Directions:
Scan the entries for the word "shape". Every line that has it should be copied.

[Structured diff data]
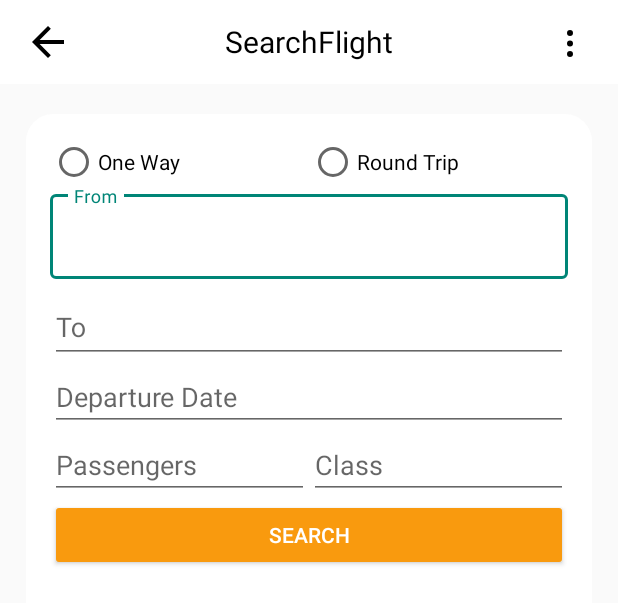
After one commit to matiasaratano/flickeflight-BE4, an Android app: the layout fragment_search.xml on its own in the app's theme, with its tools: preview values and no code run, on a phone screen of 412 x 824 dp. The commit adds this screen. Shown: the top 603 px of the screen. Run offline under Robolectric (Android 15) with nearby library versions, the phone set to English and light mode, and no system bars.

Commit message:
pantalla seach

```diff
--- a/app/build.gradle
+++ b/app/build.gradle
@@ -35,7 +35,7 @@ dependencies {
     testImplementation 'junit:junit:4.12'
     androidTestImplementation 'androidx.test.ext:junit:1.1.1'
     androidTestImplementation 'androidx.test.espresso:espresso-core:3.2.0'
-
+    implementation 'com.google.android.material:material:1.5.0'
     // Components
     implementation 'androidx.navigation:navigation-fragment-ktx:2.1.0'
     implementation 'androidx.navigation:navigation-ui-ktx:2.1.0'
--- /dev/null
+++ b/app/src/main/res/drawable/button_round_trip_text.xml
@@ -0,0 +1,5 @@
+<!-- button_round_trip_text.xml -->
+<selector xmlns:android="http://schemas.android.com/apk/res/android">
+    <item android:state_pressed="true" android:color="@android:color/white" /> <!-- Color de texto cuando está presionado -->
+    <item android:color="@android:color/black" /> <!-- Color de texto predeterminado -->
+</selector>
--- /dev/null
+++ b/app/src/main/res/drawable/flight_takeoff.xml
@@ -0,0 +1,5 @@
+<vector xmlns:android="http://schemas.android.com/apk/res/android" android:height="24dp" android:tint="#000000" android:viewportHeight="24" android:viewportWidth="24" android:width="24dp">
+
+    <path android:fillColor="@android:color/white" android:pathData="M2.5,19h19v2h-19V19zM22.07,9.64c-0.21,-0.8 -1.04,-1.28 -1.84,-1.06L14.92,10l-6.9,-6.43L6.09,4.08l4.14,7.17l-4.97,1.33l-1.97,-1.54l-1.45,0.39l2.59,4.49c0,0 7.12,-1.9 16.57,-4.43C21.81,11.26 22.28,10.44 22.07,9.64z"/>
+
+</vector>
--- /dev/null
+++ b/app/src/main/res/drawable/ic_back_arrow.xml
@@ -0,0 +1,10 @@
+<!-- Icono de flecha para volver atrás -->
+<vector xmlns:android="http://schemas.android.com/apk/res/android"
+android:width="24dp"
+android:height="24dp"
+android:viewportWidth="24"
+android:viewportHeight="24">
+<path
+    android:fillColor="@color/black"
+    android:pathData="M20,11H7.83l5.59-5.59L12,4l-8,8 8,8 1.41-1.41L7.83,13H20v-2z" />
+</vector>
--- /dev/null
+++ b/app/src/main/res/drawable/ic_more_vert.xml
@@ -0,0 +1,10 @@
+<!-- Icono de tres puntos verticales -->
+<vector xmlns:android="http://schemas.android.com/apk/res/android"
+    android:width="24dp"
+    android:height="24dp"
+    android:viewportWidth="24"
+    android:viewportHeight="24">
+    <path
+        android:fillColor="@color/black"
+        android:pathData="M12,16.5a1.5,1.5 0 1,0 1.5,1.5A1.5,1.5 0 0,0 12,16.5zM12,11.25a1.5,1.5 0 1,0 1.5,1.5A1.5,1.5 0 0,0 12,11.25zM12,6a1.5,1.5 0 1,0 1.5,1.5A1.5,1.5 0 0,0 12,6z" />
+</vector>
--- /dev/null
+++ b/app/src/main/res/drawable/rounded_background.xml
@@ -0,0 +1,6 @@
+<!-- rounded_background.xml -->
+<shape xmlns:android="http://schemas.android.com/apk/res/android"
+    android:shape="rectangle">
+    <corners android:radius="18dp" /> <!-- Ajusta este valor según la curvatura que desees -->
+    <solid android:color="@android:color/white" /> <!-- Color de fondo del contenedor -->
+</shape>
--- /dev/null
+++ b/app/src/main/res/drawable/sample_image.xml
@@ -0,0 +1,4 @@
+<?xml version="1.0" encoding="utf-8"?>
+<selector xmlns:android="http://schemas.android.com/apk/res/android">
+
+</selector>
--- /dev/null
+++ b/app/src/main/res/drawable/toggle_button_text.xml
@@ -0,0 +1,5 @@
+<!-- toggle_button_text.xml -->
+<selector xmlns:android="http://schemas.android.com/apk/res/android">
+    <item android:state_checked="true" android:color="@android:color/white" /> <!-- Color de texto cuando está seleccionado -->
+    <item android:state_checked="false" android:color="@android:color/black" /> <!-- Color de texto cuando no está seleccionado -->
+</selector>
--- /dev/null
+++ b/app/src/main/res/layout/fragment_search.xml
@@ -0,0 +1,167 @@
+<?xml version="1.0" encoding="utf-8"?>
+<androidx.constraintlayout.widget.ConstraintLayout
+    xmlns:android="http://schemas.android.com/apk/res/android"
+    xmlns:app="http://schemas.android.com/apk/res-auto"
+    xmlns:tools="http://schemas.android.com/tools"
+    android:layout_width="match_parent"
+    android:layout_height="match_parent">
+
+    <!-- Toolbar -->
+    <androidx.appcompat.widget.Toolbar
+        android:id="@+id/toolbar"
+        android:layout_width="match_parent"
+        android:layout_height="?attr/actionBarSize"
+        android:background="@color/white"
+        android:theme="@style/ThemeOverlay.AppCompat.Dark.ActionBar"
+        app:popupTheme="@style/ThemeOverlay.AppCompat.Light"
+        tools:ignore="MissingConstraints">
+
+        <ImageView
+            android:id="@+id/back_arrow"
+            android:layout_width="32dp"
+            android:layout_height="32dp"
+            android:layout_marginStart="16dp"
+            android:src="@drawable/ic_back_arrow"
+            android:contentDescription="@string/back_arrow"
+            android:layout_gravity="start|center_vertical" />
+
+        <TextView
+            android:id="@+id/toolbar_title"
+            android:layout_width="wrap_content"
+            android:layout_height="wrap_content"
+            android:text="@string/searchflight"
+            android:textColor="@android:color/black"
+            android:textSize="20sp"
+            android:layout_gravity="center" />
+
+        <ImageView
+            android:id="@+id/more_vert"
+            android:layout_width="32dp"
+            android:layout_height="32dp"
+            android:layout_marginEnd="16dp"
+            android:src="@drawable/ic_more_vert"
+            android:contentDescription="@string/more_options"
+            android:layout_gravity="end|center_vertical" />
+
+    </androidx.appcompat.widget.Toolbar>
+
+    <!-- Main Container -->
+    <LinearLayout
+        android:id="@+id/main_container"
+        android:layout_width="377dp"
+        android:layout_height="350dp"
+        android:layout_margin="20dp"
+        android:background="@drawable/rounded_background"
+        android:orientation="vertical"
+        android:padding="16dp"
+        app:layout_constraintBottom_toTopOf="@+id/offers_recyclerview"
+        app:layout_constraintEnd_toEndOf="parent"
+        app:layout_constraintHeight_default="percent"
+        app:layout_constraintHeight_percent="0.66"
+        app:layout_constraintStart_toStartOf="parent"
+        app:layout_constraintTop_toBottomOf="@id/toolbar">
+
+        <!-- RadioGroup para elegir tipo de viaje -->
+        <RadioGroup
+            android:layout_width="match_parent"
+            android:layout_height="wrap_content"
+            android:orientation="horizontal">
+
+            <RadioButton
+                android:id="@+id/one_way"
+                android:layout_width="0dp"
+                android:layout_height="wrap_content"
+                android:layout_weight="1"
+                android:text="One Way" />
+
+            <RadioButton
+                android:id="@+id/round_trip"
+                android:layout_width="0dp"
+                android:layout_height="wrap_content"
+                android:layout_weight="1"
+                android:text="Round Trip" />
+        </RadioGroup>
+
+        <!-- Input From -->
+        <com.google.android.material.textfield.TextInputLayout
+            android:id="@+id/outlinedTextField"
+            android:layout_width="match_parent"
+            android:layout_height="wrap_content"
+            android:hint="@string/from"
+            style="@style/Widget.MaterialComponents.TextInputLayout.OutlinedBox">
+
+            <com.google.android.material.textfield.TextInputEditText
+                android:layout_width="match_parent"
+                android:layout_height="wrap_content"
+                />
+
+        </com.google.android.material.textfield.TextInputLayout>
+
+        <!-- Input To -->
+        <com.google.android.material.textfield.TextInputLayout
+            android:layout_width="match_parent"
+            android:layout_height="wrap_content"
+            android:hint="To">
+
+            <com.google.android.material.textfield.TextInputEditText
+                android:id="@+id/input_to"
+                android:layout_width="match_parent"
+                android:layout_height="wrap_content"
+                android:maxLines="1"
+                android:singleLine="true" />
+
+        </com.google.android.material.textfield.TextInputLayout>
+
+        <!-- Input Departure Date -->
+        <EditText
+            android:id="@+id/input_departure_date"
+            android:layout_width="match_parent"
+            android:layout_height="wrap_content"
+            android:focusable="false"
+            android:hint="Departure Date" />
+
+        <!-- Inputs Passengers y Class -->
+        <LinearLayout
+            android:layout_width="match_parent"
+            android:layout_height="wrap_content"
+            android:orientation="horizontal"
+            android:weightSum="2">
+
+            <EditText
+                android:id="@+id/input_passengers"
+                android:layout_width="0dp"
+                android:layout_height="wrap_content"
+                android:layout_weight="1"
+                android:hint="Passengers" />
+
+            <EditText
+                android:id="@+id/input_class"
+                android:layout_width="0dp"
+                android:layout_height="wrap_content"
+                android:layout_weight="1"
+                android:hint="Class" />
+        </LinearLayout>
+
+        <!-- Botón Search -->
+        <Button
+            android:id="@+id/button_search"
+            android:layout_width="match_parent"
+            android:layout_height="wrap_content"
+            android:backgroundTint="@color/orange"
+            android:shape="rectangle"
+            android:text="Search"
+            android:textColor="@android:color/white" />
+    </LinearLayout>
+
+    <!-- RecyclerView para las ofertas -->
+    <androidx.recyclerview.widget.RecyclerView
+        android:id="@+id/offers_recyclerview"
+        android:layout_width="0dp"
+        android:layout_height="0dp"
+        android:layout_marginTop="8dp"
+        app:layout_constraintTop_toBottomOf="@id/main_container"
+        app:layout_constraintStart_toStartOf="parent"
+        app:layout_constraintEnd_toEndOf="parent"
+        app:layout_constraintBottom_toBottomOf="parent" />
+
+</androidx.constraintlayout.widget.ConstraintLayout>
--- a/app/src/main/res/values/colors.xml
+++ b/app/src/main/res/values/colors.xml
@@ -3,4 +3,9 @@
     <color name="colorPrimary">#008577</color>
     <color name="colorPrimaryDark">#00574B</color>
     <color name="colorAccent">#D81B60</color>
+    <color name="black">#FF000000</color>
+    <color name="white">#FFFFFFFF</color>
+    <color name="green">#4fa853</color>
+    <color name="colorLightGray">#F0F0F0</color>
+    <color name="orange">#F99A0E</color>
 </resources>
--- a/app/src/main/res/values/strings.xml
+++ b/app/src/main/res/values/strings.xml
@@ -3,4 +3,9 @@
     <!-- TODO: Remove or change this placeholder text -->
     <string name="hello_blank_fragment">Hello blank fragment</string>
     <string name="activity_main_btn_text">Hola</string>
+    <string name="searchflight">SearchFlight</string>
+    <string name="back_arrow">Volver</string>
+    <string name="more_options">Más opciones</string>
+    <string name="from">From</string>
+    <string name="to">To</string>
 </resources>
--- a/build.gradle
+++ b/build.gradle
@@ -5,7 +5,6 @@ buildscript {
     repositories {
         google()
         jcenter()
-
     }
     dependencies {
         classpath 'com.android.tools.build:gradle:8.1.1'
@@ -20,7 +19,6 @@ allprojects {
     repositories {
         google()
         jcenter()
-
     }
 }
 
```
Also changed, not shown: app/src/main/res/drawable/button_round_trip_background.xml (added, +18 -0 lines), app/src/main/res/drawable/button_square_background.xml (added, +7 -0 lines), app/src/main/res/drawable/ic_logo.xml (added, +10 -0 lines), app/src/main/res/drawable/toggle_button_background.xml (added, +15 -0 lines), app/src/main/res/layout/offer_card.xml (added, +26 -0 lines).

Answer space:
+<shape xmlns:android="http://schemas.android.com/apk/res/android"
+    android:shape="rectangle">
+</shape>
+            android:shape="rectangle"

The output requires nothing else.